### ASSIGNED TASK
Which lines below include "tasks"? Copy them all.
==== DATASET EXTRACT ====
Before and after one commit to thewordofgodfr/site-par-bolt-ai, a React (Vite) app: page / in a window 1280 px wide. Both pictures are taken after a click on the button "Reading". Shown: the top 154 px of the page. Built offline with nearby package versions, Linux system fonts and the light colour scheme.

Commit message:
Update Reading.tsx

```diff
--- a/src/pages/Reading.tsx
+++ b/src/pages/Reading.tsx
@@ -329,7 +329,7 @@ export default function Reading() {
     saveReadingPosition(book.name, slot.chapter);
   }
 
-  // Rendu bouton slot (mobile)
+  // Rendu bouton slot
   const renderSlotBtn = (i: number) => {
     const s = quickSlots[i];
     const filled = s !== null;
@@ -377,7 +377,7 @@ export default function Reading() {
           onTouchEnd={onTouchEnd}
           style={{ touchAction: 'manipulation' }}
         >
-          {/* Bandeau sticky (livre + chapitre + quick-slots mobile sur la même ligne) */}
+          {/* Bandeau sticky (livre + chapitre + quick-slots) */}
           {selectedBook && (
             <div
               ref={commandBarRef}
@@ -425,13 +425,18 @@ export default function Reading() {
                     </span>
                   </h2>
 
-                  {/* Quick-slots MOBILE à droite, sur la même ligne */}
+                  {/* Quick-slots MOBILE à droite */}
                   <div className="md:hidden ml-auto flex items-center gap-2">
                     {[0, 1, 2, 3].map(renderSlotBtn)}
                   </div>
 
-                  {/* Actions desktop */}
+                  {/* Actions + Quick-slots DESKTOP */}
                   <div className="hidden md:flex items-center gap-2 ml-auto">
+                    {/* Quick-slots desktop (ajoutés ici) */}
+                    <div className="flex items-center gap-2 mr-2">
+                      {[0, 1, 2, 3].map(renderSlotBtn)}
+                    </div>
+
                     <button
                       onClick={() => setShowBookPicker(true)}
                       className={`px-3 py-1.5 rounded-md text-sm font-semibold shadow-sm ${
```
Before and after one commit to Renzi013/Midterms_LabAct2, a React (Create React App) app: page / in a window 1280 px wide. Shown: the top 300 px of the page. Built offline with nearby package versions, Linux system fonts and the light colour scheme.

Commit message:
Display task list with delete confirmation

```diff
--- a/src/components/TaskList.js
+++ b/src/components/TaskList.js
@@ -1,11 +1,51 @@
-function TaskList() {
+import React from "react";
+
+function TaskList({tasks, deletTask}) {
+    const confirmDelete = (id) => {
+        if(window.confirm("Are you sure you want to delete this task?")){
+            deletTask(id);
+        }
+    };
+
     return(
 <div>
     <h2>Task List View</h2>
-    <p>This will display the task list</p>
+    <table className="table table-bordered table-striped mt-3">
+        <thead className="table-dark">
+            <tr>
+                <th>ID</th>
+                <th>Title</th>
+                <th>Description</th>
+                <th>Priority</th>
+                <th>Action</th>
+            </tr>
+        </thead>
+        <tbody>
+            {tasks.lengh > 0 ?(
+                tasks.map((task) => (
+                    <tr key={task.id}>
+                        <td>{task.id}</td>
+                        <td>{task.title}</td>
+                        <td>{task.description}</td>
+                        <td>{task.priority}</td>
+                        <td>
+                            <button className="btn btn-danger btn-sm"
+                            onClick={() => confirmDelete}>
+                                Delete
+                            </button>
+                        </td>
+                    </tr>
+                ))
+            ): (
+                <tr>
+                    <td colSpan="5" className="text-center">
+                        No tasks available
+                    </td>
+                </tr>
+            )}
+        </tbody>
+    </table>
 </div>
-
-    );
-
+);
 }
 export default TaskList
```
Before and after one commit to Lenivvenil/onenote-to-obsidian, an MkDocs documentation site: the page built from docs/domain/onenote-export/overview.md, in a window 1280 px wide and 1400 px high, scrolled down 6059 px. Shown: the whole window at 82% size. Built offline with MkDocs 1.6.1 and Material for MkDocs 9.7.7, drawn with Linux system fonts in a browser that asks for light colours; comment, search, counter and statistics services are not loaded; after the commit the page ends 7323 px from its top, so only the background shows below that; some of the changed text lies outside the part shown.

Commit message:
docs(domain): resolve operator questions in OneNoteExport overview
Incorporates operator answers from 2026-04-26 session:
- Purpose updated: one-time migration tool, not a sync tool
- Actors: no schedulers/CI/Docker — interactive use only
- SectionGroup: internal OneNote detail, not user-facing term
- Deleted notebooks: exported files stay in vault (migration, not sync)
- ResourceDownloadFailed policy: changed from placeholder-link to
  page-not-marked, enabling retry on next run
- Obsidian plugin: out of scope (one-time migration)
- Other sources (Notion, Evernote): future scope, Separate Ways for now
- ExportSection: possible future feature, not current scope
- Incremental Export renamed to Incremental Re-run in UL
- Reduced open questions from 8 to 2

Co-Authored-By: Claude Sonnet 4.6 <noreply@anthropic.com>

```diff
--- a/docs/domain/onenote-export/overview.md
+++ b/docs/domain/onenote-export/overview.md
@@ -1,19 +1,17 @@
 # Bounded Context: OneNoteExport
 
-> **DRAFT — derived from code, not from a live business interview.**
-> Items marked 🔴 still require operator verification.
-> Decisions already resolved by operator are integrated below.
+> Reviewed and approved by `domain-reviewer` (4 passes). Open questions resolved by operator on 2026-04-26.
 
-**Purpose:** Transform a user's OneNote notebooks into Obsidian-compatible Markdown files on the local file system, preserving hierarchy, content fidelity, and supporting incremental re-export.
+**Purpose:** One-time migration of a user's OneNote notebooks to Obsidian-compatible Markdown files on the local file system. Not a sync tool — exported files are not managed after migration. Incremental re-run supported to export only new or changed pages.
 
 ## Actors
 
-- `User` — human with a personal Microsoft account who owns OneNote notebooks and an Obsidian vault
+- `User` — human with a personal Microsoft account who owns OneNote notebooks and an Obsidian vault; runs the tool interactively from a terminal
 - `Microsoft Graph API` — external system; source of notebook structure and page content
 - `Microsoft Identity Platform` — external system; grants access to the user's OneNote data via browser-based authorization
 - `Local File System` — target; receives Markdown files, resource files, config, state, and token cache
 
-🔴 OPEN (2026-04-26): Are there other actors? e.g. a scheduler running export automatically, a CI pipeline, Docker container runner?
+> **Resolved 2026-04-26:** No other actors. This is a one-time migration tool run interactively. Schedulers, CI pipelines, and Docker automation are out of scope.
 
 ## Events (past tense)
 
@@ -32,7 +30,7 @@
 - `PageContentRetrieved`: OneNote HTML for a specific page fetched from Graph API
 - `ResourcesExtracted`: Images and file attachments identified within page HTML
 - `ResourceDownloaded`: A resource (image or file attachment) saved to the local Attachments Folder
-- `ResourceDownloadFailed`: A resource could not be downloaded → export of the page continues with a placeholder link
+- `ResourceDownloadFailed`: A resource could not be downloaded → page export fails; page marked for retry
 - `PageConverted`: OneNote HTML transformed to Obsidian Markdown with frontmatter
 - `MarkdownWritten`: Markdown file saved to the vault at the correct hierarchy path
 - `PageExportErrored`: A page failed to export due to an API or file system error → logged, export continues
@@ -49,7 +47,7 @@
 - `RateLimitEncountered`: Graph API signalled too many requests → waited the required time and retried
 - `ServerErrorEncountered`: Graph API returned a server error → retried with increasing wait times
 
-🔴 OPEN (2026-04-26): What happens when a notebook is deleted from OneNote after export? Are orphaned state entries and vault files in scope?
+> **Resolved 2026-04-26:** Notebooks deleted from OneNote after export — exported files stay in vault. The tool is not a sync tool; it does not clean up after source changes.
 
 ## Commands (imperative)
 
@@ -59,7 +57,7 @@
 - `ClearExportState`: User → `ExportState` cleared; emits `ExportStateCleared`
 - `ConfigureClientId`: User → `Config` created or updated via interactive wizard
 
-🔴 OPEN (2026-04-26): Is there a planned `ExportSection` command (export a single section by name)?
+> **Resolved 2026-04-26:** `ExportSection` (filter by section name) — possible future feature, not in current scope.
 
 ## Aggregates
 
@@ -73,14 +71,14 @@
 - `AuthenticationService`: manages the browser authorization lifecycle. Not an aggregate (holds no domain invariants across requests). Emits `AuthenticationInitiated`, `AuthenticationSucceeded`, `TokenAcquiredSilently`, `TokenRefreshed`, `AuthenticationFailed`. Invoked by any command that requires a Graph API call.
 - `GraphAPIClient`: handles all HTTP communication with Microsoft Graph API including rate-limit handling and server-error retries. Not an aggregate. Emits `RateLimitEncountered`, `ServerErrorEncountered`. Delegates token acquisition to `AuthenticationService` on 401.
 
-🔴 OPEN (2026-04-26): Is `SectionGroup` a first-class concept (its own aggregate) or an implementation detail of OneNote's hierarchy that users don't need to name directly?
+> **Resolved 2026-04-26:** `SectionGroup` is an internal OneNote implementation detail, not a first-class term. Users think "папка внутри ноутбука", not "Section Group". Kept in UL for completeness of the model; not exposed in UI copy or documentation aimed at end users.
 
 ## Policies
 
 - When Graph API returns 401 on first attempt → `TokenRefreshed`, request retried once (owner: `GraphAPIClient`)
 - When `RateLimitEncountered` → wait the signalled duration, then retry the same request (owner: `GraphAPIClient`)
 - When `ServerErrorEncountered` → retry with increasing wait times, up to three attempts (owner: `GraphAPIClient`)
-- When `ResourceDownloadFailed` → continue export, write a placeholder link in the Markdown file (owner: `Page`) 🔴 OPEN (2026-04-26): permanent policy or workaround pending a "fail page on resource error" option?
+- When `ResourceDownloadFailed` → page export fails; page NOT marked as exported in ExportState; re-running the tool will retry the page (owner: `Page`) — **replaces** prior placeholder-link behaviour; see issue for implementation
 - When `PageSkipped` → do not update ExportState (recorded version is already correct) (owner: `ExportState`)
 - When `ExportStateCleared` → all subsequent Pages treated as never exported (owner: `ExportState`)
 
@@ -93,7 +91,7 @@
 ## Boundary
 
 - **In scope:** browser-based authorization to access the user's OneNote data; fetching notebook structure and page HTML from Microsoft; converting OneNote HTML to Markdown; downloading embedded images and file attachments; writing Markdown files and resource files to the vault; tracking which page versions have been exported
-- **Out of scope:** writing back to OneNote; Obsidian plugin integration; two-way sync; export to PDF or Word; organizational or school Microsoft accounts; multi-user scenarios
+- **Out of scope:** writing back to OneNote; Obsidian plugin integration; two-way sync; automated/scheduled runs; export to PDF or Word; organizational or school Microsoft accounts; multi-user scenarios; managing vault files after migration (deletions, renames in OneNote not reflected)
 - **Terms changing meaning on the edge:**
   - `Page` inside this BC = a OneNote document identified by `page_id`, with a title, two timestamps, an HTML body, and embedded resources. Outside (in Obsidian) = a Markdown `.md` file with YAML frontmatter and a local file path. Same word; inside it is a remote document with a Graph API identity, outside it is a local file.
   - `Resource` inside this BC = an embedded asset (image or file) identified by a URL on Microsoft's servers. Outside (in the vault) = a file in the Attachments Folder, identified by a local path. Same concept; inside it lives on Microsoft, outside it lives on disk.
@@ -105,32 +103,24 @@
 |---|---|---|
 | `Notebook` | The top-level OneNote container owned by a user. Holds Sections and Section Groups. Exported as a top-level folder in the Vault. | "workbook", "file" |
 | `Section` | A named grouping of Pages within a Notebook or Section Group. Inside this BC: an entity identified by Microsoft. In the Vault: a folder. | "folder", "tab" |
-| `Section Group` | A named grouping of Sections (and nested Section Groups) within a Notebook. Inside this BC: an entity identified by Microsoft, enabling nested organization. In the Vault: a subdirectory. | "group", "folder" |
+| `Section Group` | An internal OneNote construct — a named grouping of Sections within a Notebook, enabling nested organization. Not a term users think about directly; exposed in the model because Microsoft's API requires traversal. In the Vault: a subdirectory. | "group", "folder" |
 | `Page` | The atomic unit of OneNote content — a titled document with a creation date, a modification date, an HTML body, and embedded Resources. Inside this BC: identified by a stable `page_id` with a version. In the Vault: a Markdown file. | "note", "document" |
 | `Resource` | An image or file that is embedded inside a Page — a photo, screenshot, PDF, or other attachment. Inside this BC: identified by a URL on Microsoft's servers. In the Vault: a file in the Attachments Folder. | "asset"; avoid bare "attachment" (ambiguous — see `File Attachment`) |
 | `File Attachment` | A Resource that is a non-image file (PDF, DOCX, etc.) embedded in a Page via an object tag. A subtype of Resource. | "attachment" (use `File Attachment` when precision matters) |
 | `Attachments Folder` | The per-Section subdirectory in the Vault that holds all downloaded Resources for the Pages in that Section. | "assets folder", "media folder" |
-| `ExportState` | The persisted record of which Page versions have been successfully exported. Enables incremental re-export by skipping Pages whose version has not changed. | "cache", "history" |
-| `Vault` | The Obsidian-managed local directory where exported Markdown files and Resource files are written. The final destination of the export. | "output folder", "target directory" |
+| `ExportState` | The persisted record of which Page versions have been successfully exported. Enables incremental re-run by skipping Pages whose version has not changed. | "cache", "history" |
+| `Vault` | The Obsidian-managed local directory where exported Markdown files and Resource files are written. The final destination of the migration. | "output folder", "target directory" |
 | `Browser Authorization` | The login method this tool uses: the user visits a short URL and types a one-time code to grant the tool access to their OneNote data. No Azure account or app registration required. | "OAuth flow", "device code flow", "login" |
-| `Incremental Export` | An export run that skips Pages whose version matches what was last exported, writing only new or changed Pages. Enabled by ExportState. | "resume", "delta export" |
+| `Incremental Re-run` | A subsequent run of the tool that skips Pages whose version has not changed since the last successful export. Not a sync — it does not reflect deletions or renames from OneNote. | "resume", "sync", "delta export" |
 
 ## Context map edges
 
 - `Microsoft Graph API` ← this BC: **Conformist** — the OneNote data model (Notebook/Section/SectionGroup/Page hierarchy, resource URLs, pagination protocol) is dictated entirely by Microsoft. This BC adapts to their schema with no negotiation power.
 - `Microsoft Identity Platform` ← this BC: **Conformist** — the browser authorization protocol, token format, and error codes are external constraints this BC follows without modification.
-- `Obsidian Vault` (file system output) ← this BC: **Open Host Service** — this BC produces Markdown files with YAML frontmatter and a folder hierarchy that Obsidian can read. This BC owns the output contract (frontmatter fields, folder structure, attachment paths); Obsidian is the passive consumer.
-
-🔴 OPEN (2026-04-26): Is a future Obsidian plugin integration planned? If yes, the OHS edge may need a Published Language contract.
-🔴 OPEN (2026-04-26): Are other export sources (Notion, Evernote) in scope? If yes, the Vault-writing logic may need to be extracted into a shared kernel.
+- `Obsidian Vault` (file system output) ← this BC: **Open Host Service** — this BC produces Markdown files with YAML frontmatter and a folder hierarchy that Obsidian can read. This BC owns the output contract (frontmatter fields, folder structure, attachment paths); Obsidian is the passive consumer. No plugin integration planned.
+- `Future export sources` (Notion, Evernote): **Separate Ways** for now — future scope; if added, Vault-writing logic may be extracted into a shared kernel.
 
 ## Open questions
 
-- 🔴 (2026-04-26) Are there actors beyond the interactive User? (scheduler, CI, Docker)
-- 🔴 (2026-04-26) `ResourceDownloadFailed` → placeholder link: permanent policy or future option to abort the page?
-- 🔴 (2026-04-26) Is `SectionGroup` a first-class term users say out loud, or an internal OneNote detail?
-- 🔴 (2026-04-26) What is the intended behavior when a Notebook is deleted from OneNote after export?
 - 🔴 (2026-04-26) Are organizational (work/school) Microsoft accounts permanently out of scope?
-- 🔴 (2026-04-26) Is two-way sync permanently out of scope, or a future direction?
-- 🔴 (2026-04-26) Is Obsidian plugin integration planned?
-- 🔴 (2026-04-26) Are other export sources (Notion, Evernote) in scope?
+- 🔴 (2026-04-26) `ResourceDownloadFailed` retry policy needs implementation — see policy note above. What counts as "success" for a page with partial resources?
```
====
### RESPONSE
+function TaskList({tasks, deletTask}) {
+            {tasks.lengh > 0 ?(
+                tasks.map((task) => (
+                        No tasks available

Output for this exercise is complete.